▸ WORK TO BE COMPLETED
Scan the data, and whenever a line contains "offset", copy it.

### RECORDS SUPPLIED

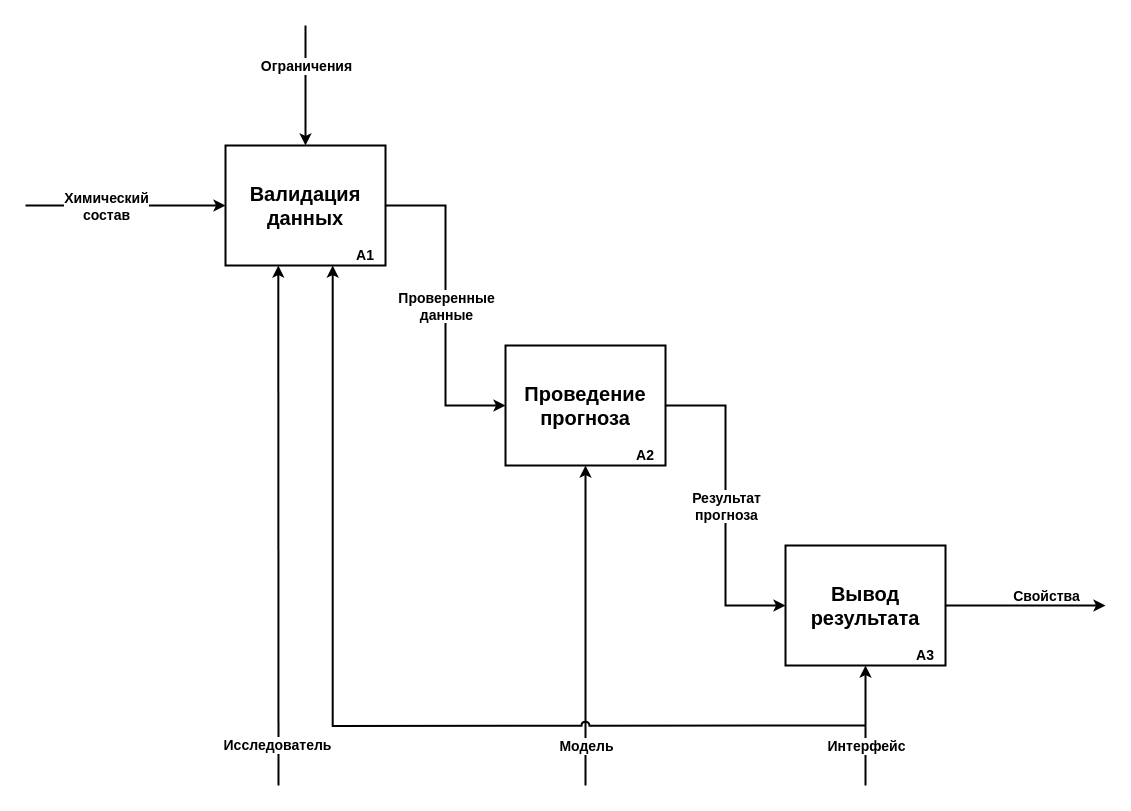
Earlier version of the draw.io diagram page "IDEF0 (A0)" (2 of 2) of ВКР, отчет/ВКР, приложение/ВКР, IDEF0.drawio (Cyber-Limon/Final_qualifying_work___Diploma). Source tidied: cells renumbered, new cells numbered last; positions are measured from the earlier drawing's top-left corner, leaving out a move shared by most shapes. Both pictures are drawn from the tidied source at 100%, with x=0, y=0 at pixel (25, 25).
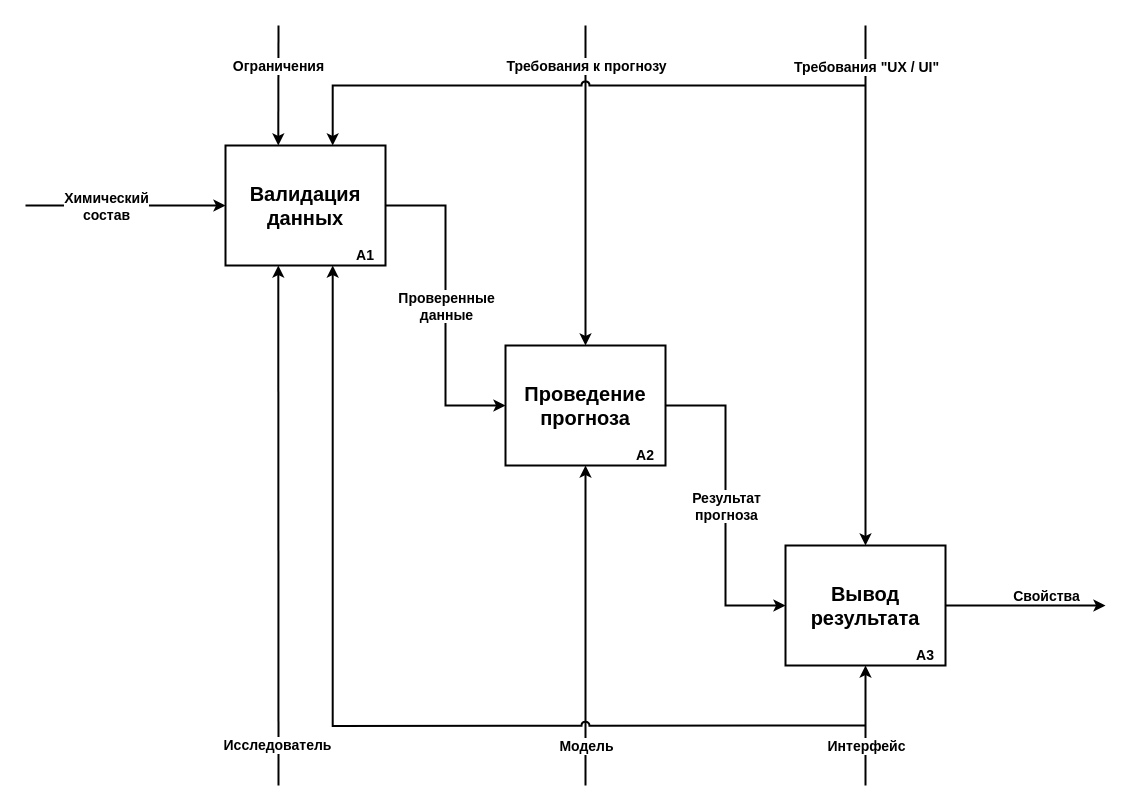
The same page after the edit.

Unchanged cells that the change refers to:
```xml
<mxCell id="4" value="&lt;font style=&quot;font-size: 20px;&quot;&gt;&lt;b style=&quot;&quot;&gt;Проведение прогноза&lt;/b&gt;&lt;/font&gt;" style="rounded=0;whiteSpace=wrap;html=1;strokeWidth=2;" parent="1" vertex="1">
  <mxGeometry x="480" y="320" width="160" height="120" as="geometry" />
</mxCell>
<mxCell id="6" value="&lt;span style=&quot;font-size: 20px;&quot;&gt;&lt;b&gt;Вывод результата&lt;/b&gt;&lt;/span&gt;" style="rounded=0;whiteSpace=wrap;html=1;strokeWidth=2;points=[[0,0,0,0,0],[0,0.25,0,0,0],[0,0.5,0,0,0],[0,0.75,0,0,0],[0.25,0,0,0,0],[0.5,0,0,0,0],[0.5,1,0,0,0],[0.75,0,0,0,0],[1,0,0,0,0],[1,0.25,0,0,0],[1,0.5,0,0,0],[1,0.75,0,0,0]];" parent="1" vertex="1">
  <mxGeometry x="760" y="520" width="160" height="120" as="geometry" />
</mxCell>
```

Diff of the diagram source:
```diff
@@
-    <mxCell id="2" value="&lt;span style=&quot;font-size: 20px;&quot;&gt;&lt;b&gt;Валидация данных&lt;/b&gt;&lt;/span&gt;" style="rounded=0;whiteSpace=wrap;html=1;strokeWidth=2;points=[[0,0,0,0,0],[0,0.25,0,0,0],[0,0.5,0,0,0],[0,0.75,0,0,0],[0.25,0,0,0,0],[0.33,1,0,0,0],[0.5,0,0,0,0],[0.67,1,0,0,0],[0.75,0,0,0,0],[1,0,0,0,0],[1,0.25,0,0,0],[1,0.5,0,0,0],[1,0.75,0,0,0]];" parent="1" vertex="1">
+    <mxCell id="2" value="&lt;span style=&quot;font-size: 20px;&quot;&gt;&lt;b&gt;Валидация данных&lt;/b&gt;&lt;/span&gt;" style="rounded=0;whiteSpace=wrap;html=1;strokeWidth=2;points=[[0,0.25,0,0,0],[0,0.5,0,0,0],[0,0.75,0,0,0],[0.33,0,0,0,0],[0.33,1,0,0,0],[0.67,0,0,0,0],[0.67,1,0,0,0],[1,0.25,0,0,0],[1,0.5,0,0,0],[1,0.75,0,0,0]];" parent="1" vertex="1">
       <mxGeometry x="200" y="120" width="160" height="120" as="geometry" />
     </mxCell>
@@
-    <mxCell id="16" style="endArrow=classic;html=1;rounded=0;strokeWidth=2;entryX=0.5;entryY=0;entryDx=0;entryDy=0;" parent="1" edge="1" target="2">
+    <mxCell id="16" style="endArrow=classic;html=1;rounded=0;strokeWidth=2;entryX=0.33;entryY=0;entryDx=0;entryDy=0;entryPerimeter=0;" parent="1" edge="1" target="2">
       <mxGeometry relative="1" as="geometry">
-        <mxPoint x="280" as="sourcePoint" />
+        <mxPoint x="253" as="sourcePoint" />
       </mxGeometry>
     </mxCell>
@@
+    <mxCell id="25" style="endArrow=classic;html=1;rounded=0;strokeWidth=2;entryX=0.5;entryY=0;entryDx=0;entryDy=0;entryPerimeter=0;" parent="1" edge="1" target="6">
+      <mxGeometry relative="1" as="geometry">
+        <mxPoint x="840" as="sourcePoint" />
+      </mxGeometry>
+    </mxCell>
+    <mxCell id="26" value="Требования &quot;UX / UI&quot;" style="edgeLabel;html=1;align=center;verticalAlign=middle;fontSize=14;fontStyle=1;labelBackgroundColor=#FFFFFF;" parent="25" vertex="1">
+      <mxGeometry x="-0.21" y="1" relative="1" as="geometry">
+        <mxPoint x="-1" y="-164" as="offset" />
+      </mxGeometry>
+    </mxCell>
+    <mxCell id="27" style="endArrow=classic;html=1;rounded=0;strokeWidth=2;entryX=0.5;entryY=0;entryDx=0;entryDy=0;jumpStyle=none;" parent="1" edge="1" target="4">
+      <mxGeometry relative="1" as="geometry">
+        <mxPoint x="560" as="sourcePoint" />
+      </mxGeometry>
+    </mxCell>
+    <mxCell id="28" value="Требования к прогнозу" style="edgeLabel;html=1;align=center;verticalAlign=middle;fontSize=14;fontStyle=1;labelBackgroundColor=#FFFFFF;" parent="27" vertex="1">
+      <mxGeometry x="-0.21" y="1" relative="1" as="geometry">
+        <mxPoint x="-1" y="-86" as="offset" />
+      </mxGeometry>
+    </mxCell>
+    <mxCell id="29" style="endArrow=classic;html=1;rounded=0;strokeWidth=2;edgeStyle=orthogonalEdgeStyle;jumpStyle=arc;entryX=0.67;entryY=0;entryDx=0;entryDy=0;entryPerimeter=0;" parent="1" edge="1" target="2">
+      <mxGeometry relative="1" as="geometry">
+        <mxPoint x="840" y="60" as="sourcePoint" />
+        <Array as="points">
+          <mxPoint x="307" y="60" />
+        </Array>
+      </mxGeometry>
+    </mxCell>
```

######

▸ ANSWER SPACE
+        <mxPoint x="-1" y="-164" as="offset" />
+        <mxPoint x="-1" y="-86" as="offset" />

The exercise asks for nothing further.